posted: 4/21/2010 12:01 AM

Libertyville native Ike Reilly tells stories through song

hello
Success - Article sent! close
  • Libertyville native Ike Reilly tells gritty stories with his music.

      Libertyville native Ike Reilly tells gritty stories with his music.

 

Singer/songwriters are a dime a dozen, but it's rare when one manages to create an individual persona as a rock 'n' roll storyteller of gritty, no-holds-barred slices of life.

Libertyville native Ike Reilly, who will appear at Chicago's Lincoln Hall Thursday with his band, The Ike Reilly Assassination, tells it like it is. Reilly presents a unique blend of bar-band Americana, lounge-pop, punk-blues, country and edgy rock to paint aural tales of misfits, ne'er-do-wells and ordinary folks.

Order Reprint Print Article
 
Interested in reusing this article?
Custom reprints are a powerful and strategic way to share your article with customers, employees and prospects.
The YGS Group provides digital and printed reprint services for Daily Herald. Complete the form to the right and a reprint consultant will contact you to discuss how you can reuse this article.
Need more information about reprints? Visit our Reprints Section for more details.

Contact information ( * required )

Success - request sent close

"Hard Luck Stories" is his latest CD, a groove-oriented and melodic album of songs that live up to the title. Each number is a gem of darkly humorous imagery about people struggling with the day-to-day obstacles with which we all identify.

Or maybe not.

One tune, "Let it Grow," is about a father who gets arrested for cultivating marijuana in the home and loses custody of his daughter. "The Girls in the Back Room" features characters such as "mothers dressed like daughters doing the laundry of their daughters who all dress like stars."

"Usually a song is based on an image or a conversation," said Reilly, 47, speaking from his home in the Northwest suburbs. "The lyrics don't necessarily come first; I fuse the lyrics and the music at the same time. I would never write lyrics or music exclusively from the other."

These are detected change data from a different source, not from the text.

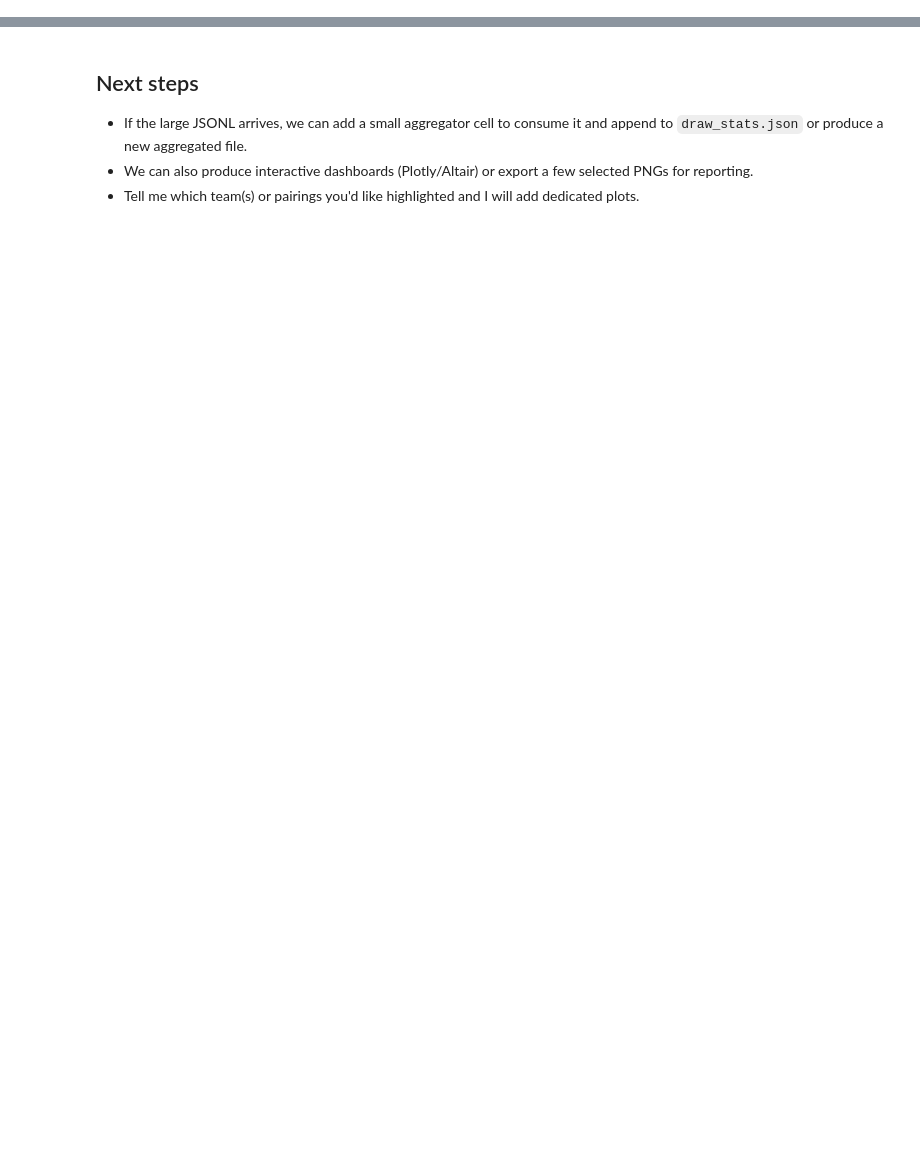
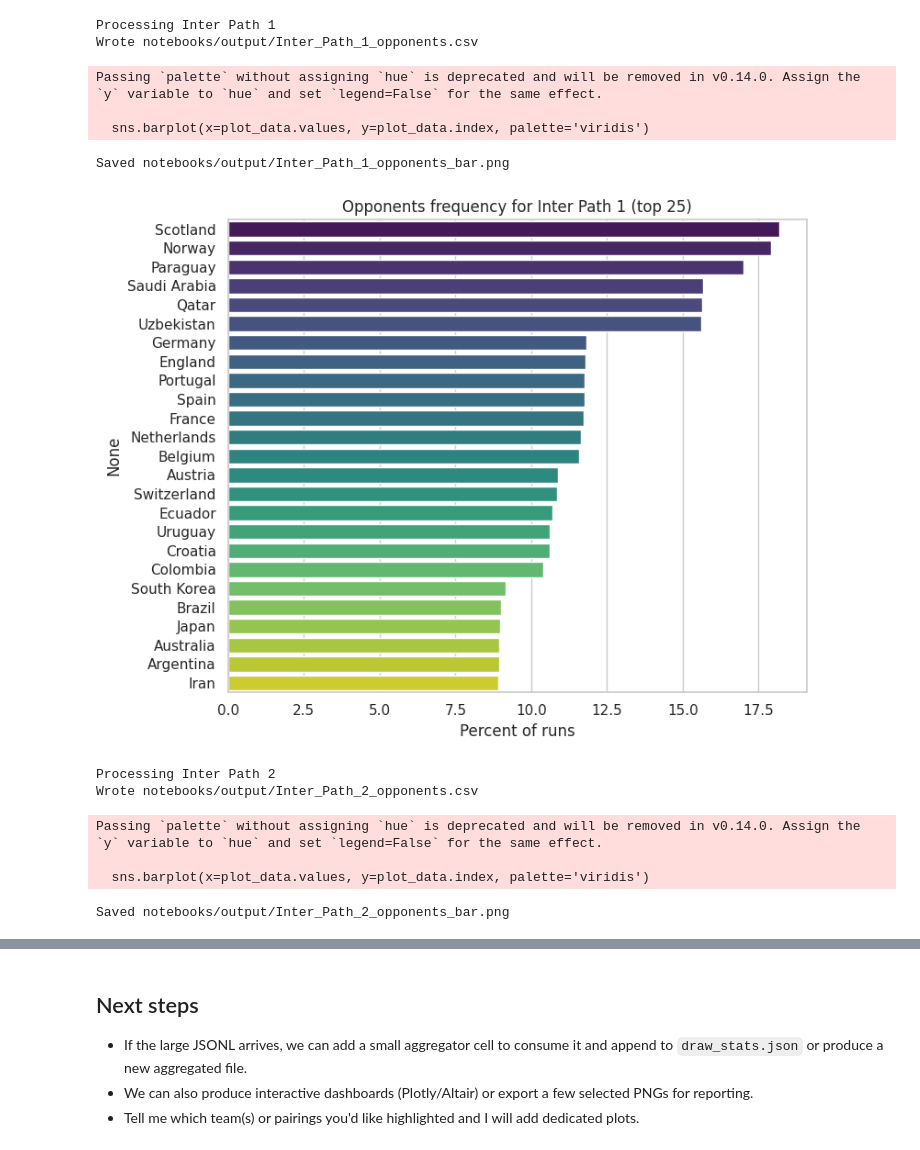
Before and after one commit to neil-aitken/wc-draw, a Jupyter notebook: notebooks/draw_analysis.ipynb, the cells around one changed output, grey strips where cells are left out. Cells and saved outputs as stored; diff of their text form; code cells hidden in the pictures; blank space fills up the shorter version.

```diff
--- a/notebooks/draw_analysis.ipynb
+++ b/notebooks/draw_analysis.ipynb
@@ -90,0 +177,43 @@ tops.head(10)
+# %%
+# Visualize opponents for Inter Path 1 and Inter Path 2
+for team in ["Inter Path 1", "Inter Path 2"]:
+    print("Processing", team)
+    if team not in pair_df.index:
+        print(f"{team} not present in pair_df; skipping")
+        continue
+    vec = pair_df.loc[team].sort_values(ascending=False)
+    vec_nonzero = vec[vec > 0]
+    if vec_nonzero.empty:
+        print("No recorded opponents for", team)
+        continue
+    out_csv = out_dir / f"{team.replace(' ', '_')}_opponents.csv"
+    df_out = vec_nonzero.reset_index()
+    df_out.columns = ["opponent", "pct"]
+    df_out.to_csv(out_csv, index=False)
+    print("Wrote", out_csv)
+    # Plot all non-zero opponents (or cap to top 40 for readability)
+    cap = 40
+    plot_data = vec_nonzero.head(cap)
+    plt.figure(figsize=(8, max(4, 0.25 * len(plot_data))))
+    sns.barplot(x=plot_data.values, y=plot_data.index, palette="viridis")
+    plt.xlabel("Percent of runs")
+    plt.title(f"Opponents frequency for {team} (top {min(cap, len(plot_data))})")
+    plt.tight_layout()
+    out_img = out_dir / f"{team.replace(' ', '_')}_opponents_bar.png"
+    plt.savefig(out_img, dpi=150)
+    print("Saved", out_img)
+    plt.show()
+# %% [output]
+Processing Inter Path 1
+Wrote notebooks/output/Inter_Path_1_opponents.csv
+Passing `palette` without assigning `hue` is deprecated and will be removed in v0.14.0. Assign the `y` variable to `hue` and set `legend=False` for the same effect.
+
+  sns.barplot(x=plot_data.values, y=plot_data.index, palette='viridis')
+Saved notebooks/output/Inter_Path_1_opponents_bar.png
+[figure, added]
+Processing Inter Path 2
+Wrote notebooks/output/Inter_Path_2_opponents.csv
+Passing `palette` without assigning `hue` is deprecated and will be removed in v0.14.0. Assign the `y` variable to `hue` and set `legend=False` for the same effect.
+
+  sns.barplot(x=plot_data.values, y=plot_data.index, palette='viridis')
+Saved notebooks/output/Inter_Path_2_opponents_bar.png
```
Also changed, not shown: parts of 9 cells of this notebook, 9 other files.
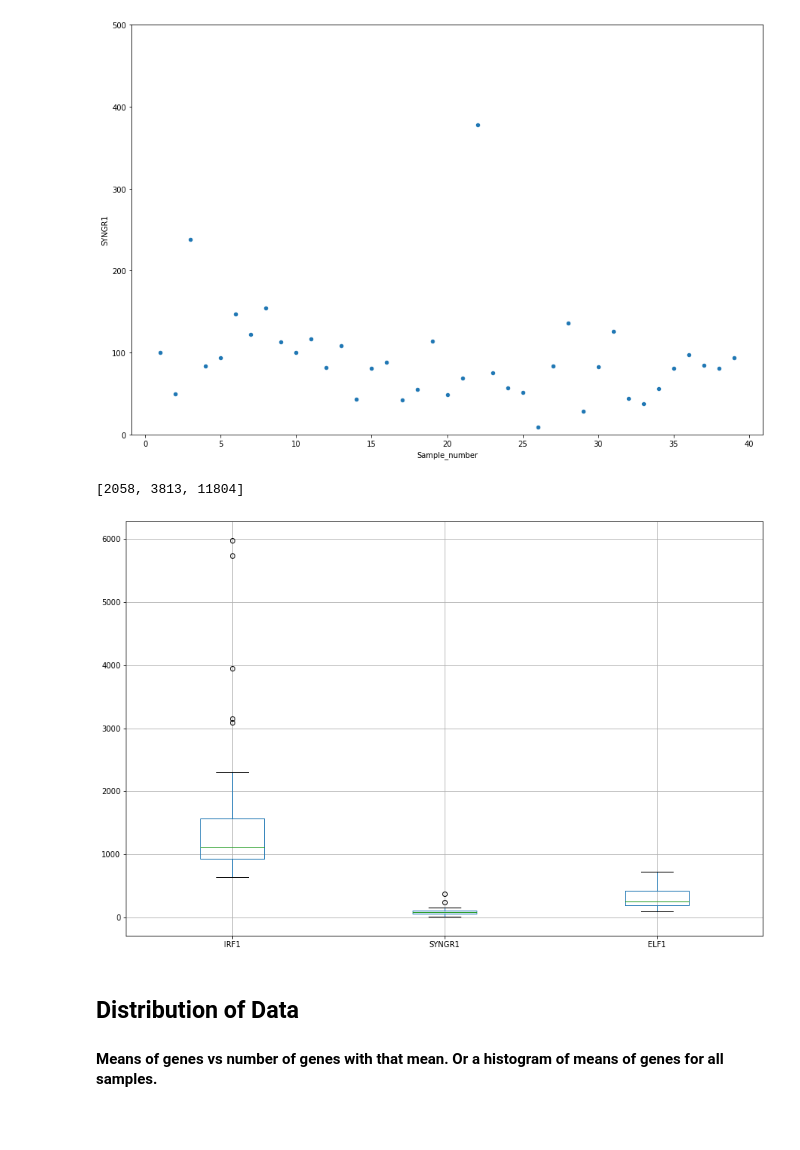
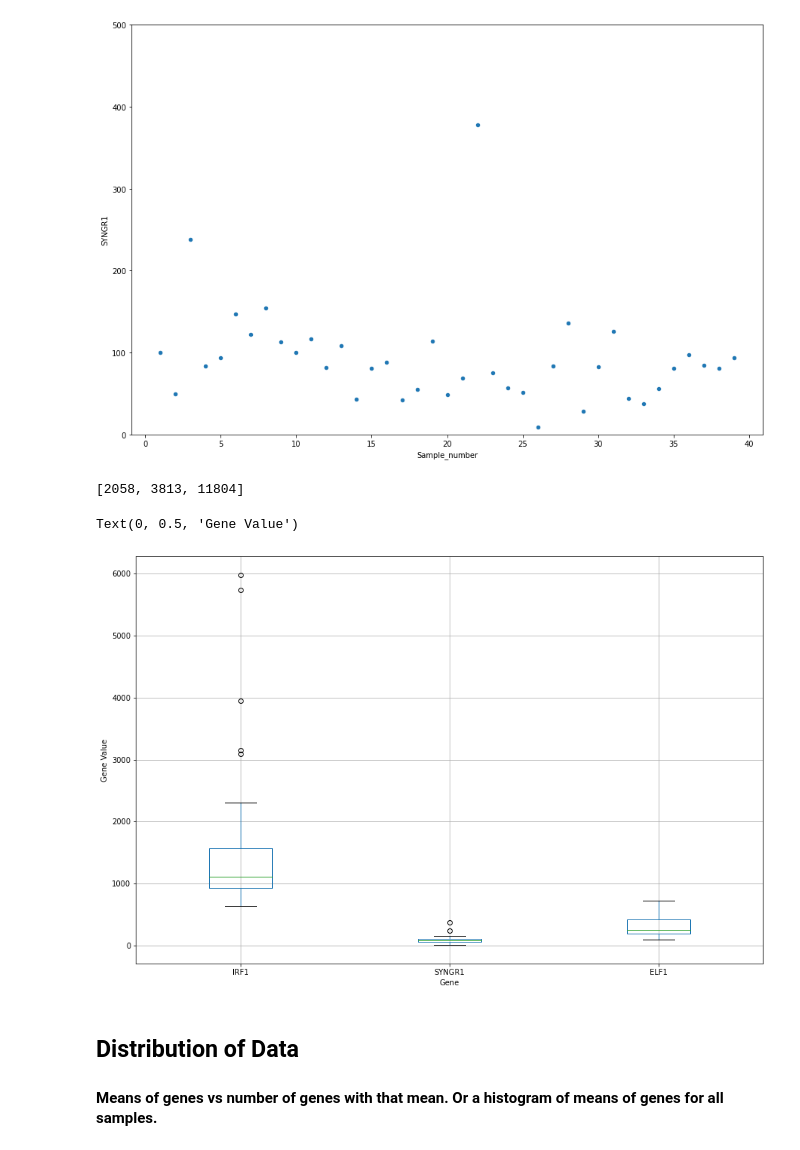
Before and after one commit to Nikunj-Gupta/Gene-Regulatory-Network-inference-in-Autoimmune-Diseases, a Jupyter notebook: plots_GSE10325.ipynb, the cells around one changed output. Cells and saved outputs as stored; diff of their text form; code cells hidden in the pictures; blank space fills up the shorter version.

```diff
--- a/plots_GSE10325.ipynb
+++ b/plots_GSE10325.ipynb
@@ -111,17 +111,20 @@ print(df.columns[0])
 # %%
 """
 Box plot
 """
 
 df = raw_expre[(raw_expre['Unnamed: 0']==syngr1) | (raw_expre['Unnamed: 0']==elf1) | (raw_expre['Unnamed: 0']==irf1)]
 df = df.T.drop(['Unnamed: 0'])
 df=df.astype(float)
 
 df.boxplot(column=(list(df.columns))).set_xticklabels(['IRF1', 'SYNGR1', 'ELF1'])
 print(list(df.columns))
+plt.xlabel("Gene")
+plt.ylabel("Gene Value")
 # %% [output]
 [2058, 3813, 11804]
+Text(0, 0.5, 'Gene Value')
-[figure, old version]
+[figure, new version]
 # %% [markdown]
 ## Distribution of Data
 
```
Also changed, not shown: parts of 13 cells of this notebook, 2 other files.
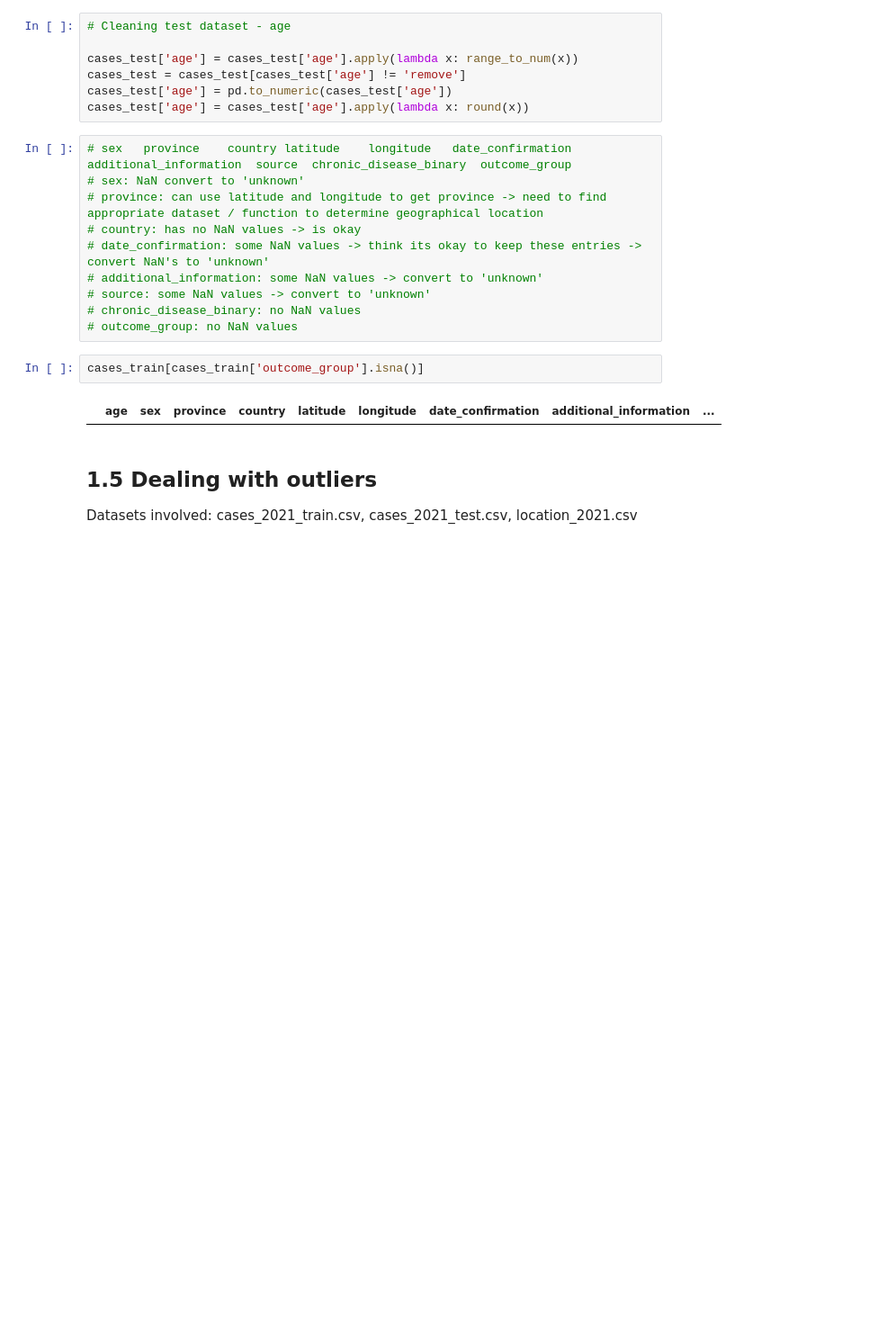
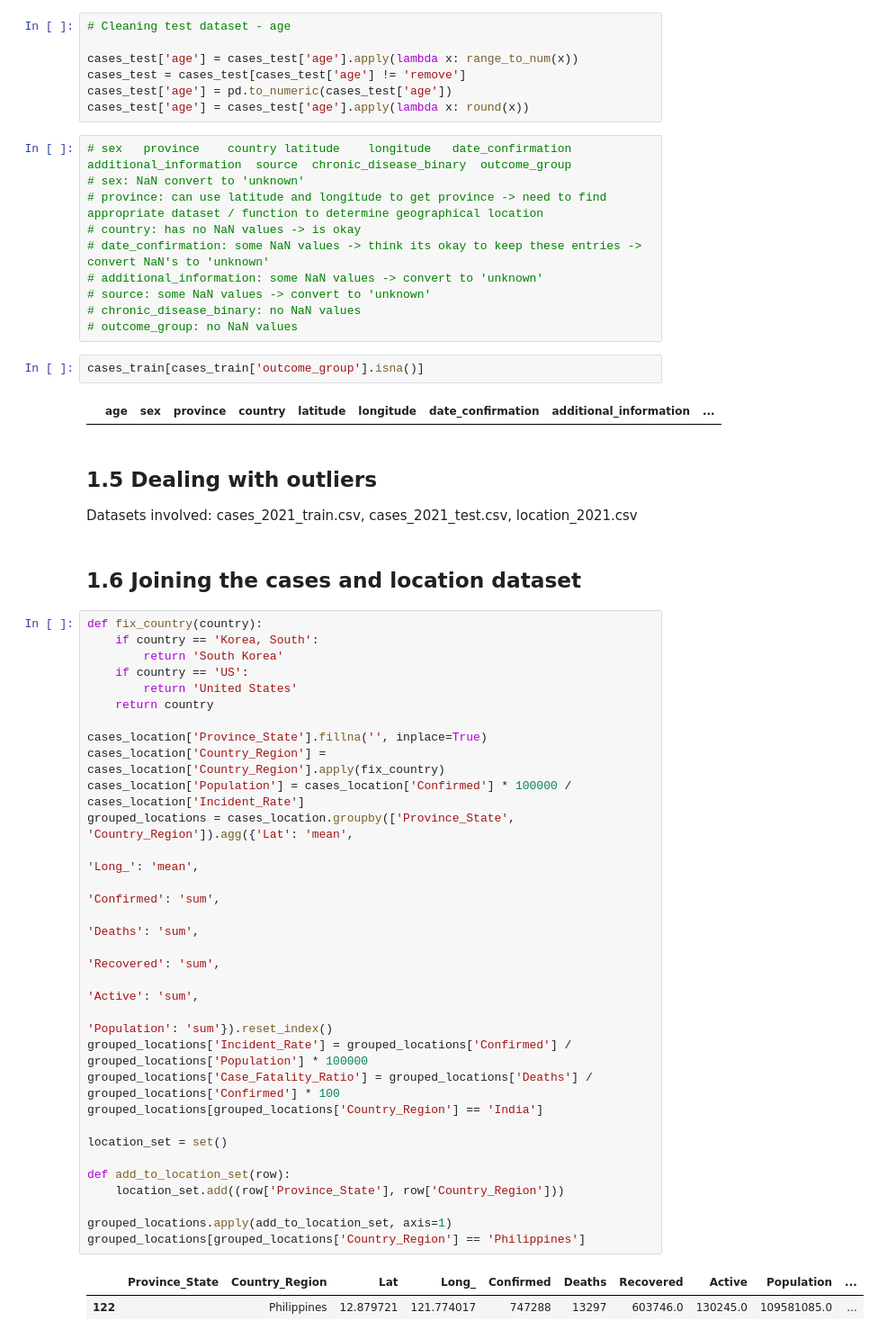
Before and after one commit to YufengLuo98/CMPT-459-Course-Project, a Jupyter notebook: milestone-1.ipynb, the cells around one changed output. Shown: that part at 90% size. Saved outputs shown, nothing was run; the diff lists cells and outputs as text; blank space fills up the shorter version.

```diff
--- a/milestone-1.ipynb
+++ b/milestone-1.ipynb
@@ -396,3 +396,37 @@ cases_train[cases_train['outcome_group'].isna()]
 # %% [markdown]
 ## 1.5 Dealing with outliers
 Datasets involved: cases_2021_train.csv, cases_2021_test.csv, location_2021.csv
+# %% [markdown]
+## 1.6 Joining the cases and location dataset
+# %%
+def fix_country(country):
+    if country == 'Korea, South':
+        return 'South Korea'
+    if country == 'US':
+        return 'United States'
+    return country
+
+cases_location['Province_State'].fillna('', inplace=True)
+cases_location['Country_Region'] = cases_location['Country_Region'].apply(fix_country)
+cases_location['Population'] = cases_location['Confirmed'] * 100000 / cases_location['Incident_Rate']
+grouped_locations = cases_location.groupby(['Province_State', 'Country_Region']).agg({'Lat': 'mean',
+                                                                                      'Long_': 'mean',
+                                                                                      'Confirmed': 'sum',
+                                                                                     'Deaths': 'sum',
+                                                                                     'Recovered': 'sum',
+                                                                                     'Active': 'sum',
+                                                                                     'Population': 'sum'}).reset_index()
+grouped_locations['Incident_Rate'] = grouped_locations['Confirmed'] / grouped_locations['Population'] * 100000
+grouped_locations['Case_Fatality_Ratio'] = grouped_locations['Deaths'] / grouped_locations['Confirmed'] * 100
+grouped_locations[grouped_locations['Country_Region'] == 'India']
+
+location_set = set()
+
+def add_to_location_set(row):
+    location_set.add((row['Province_State'], row['Country_Region']))
+
+grouped_locations.apply(add_to_location_set, axis=1)
+grouped_locations[grouped_locations['Country_Region'] == 'Philippines']
+# %% [output]
+|  | Province_State | Country_Region | Lat | Long_ | Confirmed | Deaths | Recovered | Active | Population | ... |
+| 122 |  | Philippines | 12.879721 | 121.774017 | 747288 | 13297 | 603746.0 | 130245.0 | 109581085.0 | ... |
```
Also changed, not shown: parts of 19 cells of this notebook.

And they really are story-songs that have beginnings, middles and ends. Reilly observed, "The new record is more that way. The group of songs we put on it are more linear stories, but they weren't all like that. We recorded 25 songs and picked the ones that had beginnings and endings."

Reilly draws from blues, folk and punk influences, as well as such acts as Lightnin' Hopkins, Bob Dylan, the Butterfield Blues Band and the Clash.

If there is such a thing as a Midwest sensibility in music, Reilly said it's definitely in his. "It would have to be there because the Midwest is where I am. I'm writing about Chicago. I stood on the street corner for 15 years (as a hotel doorman, before becoming a full-time musician), so that experience colors the songs. I write about people I see and hear, and for the most part they're in and around Chicago."

The "Hard Luck Stories Tour" begins in Chicago with a one time duel-act performance with Shooter Jennings (son of Waylon) and his band, Hierophant, and culminates at Lollapalooza on Aug. 8. One of the songs on the new CD, "The War on the Terror and the Drugs," features a duet by Reilly and Jennings.

Backing up Reilly in the Assassination are Tommy O'Donnell on guitar, "Pie Eyed" Pete Cimbalo on bass, Dave Cottini on drums and Ed Tinley on guitar and keyboards. Reilly plays guitar and harmonica.

"I played harmonica as a kid, but I didn't pick up a guitar until I was 22," he said. "The thing about making a living as a musician, either you can do it or you can't. If you don't have to do it, then don't do it. I don't like anything about it except the images and the songs. I do love playing in a band and I love performing.

"So many people now are skewed by 'American Idol' and think if you can cover a song it makes you great, but that's not why I got into it. The guys I play with, they live and die for this ... I wish I could just go and play tennis or something when I wake up every day, but I don't, I write songs. And when I write anything, I feel better."

With a laugh Reilly adds in his distinctive, raspy voice, "You do it because you do it and it allows you to function without the aid of cocaine or Lexapro or Zoloft!"

Ike Reilly

When: 9 p.m. Thursday, April 29

Where: Lincoln Hall, 2424 N. Lincoln Ave., Chicago

Tickets: $20

Information: (773) 525-2501 or www.lincolnhallchicago.com

Share this page